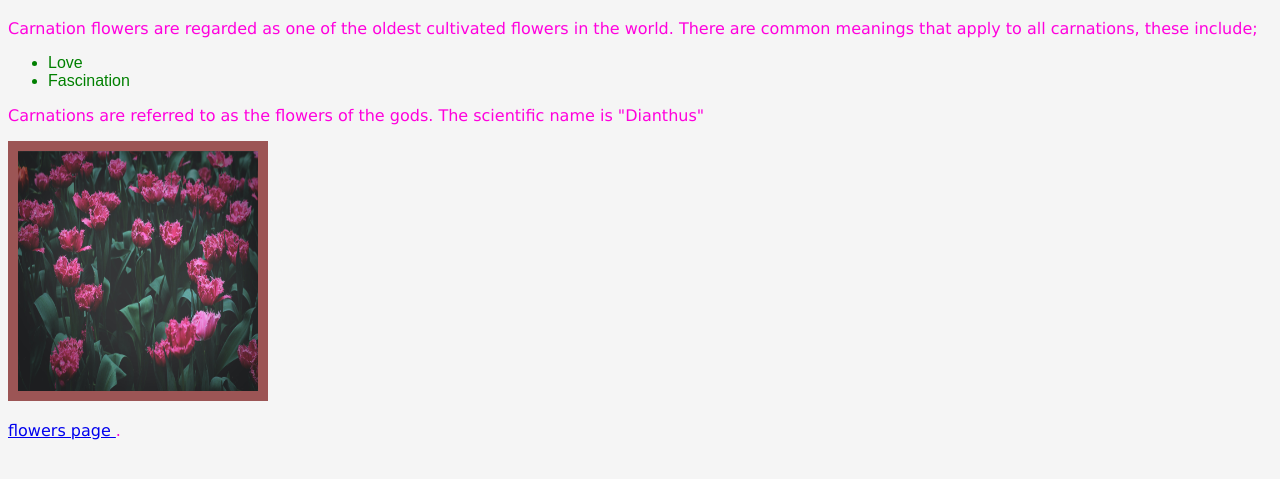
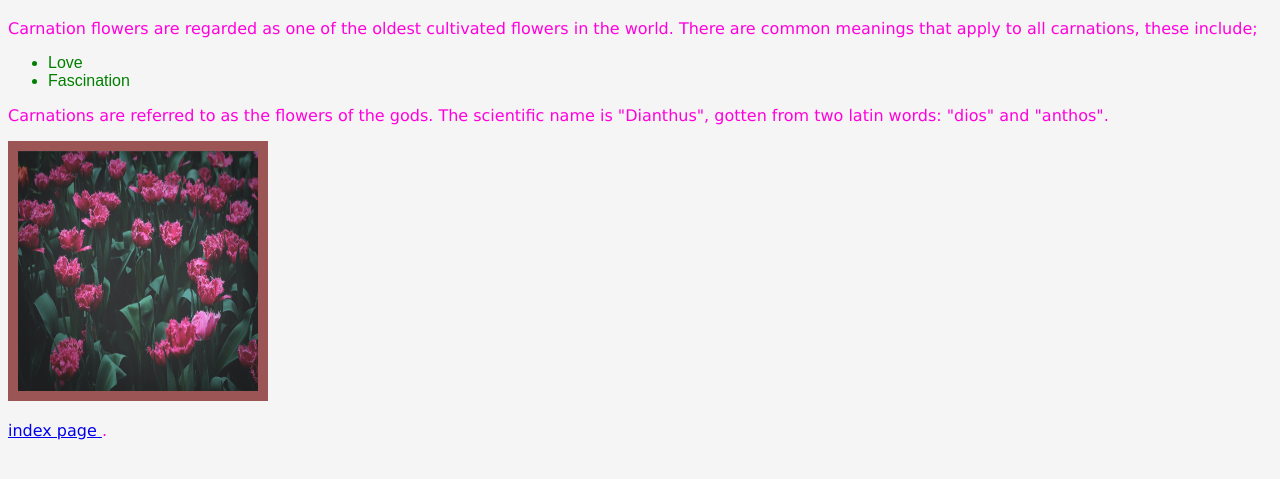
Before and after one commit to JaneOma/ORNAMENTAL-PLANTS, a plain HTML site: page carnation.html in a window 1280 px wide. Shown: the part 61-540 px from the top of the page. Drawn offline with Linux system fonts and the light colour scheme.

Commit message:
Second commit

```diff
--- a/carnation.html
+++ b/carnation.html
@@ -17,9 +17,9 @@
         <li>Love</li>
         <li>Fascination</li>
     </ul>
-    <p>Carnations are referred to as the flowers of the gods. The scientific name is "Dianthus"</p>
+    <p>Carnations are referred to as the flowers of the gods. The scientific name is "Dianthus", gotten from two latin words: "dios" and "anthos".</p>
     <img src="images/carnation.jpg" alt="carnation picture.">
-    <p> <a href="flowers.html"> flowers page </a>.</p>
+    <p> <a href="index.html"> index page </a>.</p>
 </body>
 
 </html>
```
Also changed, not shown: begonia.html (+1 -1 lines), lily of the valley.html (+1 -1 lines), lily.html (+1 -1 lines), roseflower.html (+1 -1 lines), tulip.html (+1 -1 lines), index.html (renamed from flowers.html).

▸ **INSTRUCTIONS FOR THE TASK**: From the entries above, extract each line containing "gods".

▸ **RESULT BELOW**:
-    <p>Carnations are referred to as the flowers of the gods. The scientific name is "Dianthus"</p>
+    <p>Carnations are referred to as the flowers of the gods. The scientific name is "Dianthus", gotten from two latin words: "dios" and "anthos".</p>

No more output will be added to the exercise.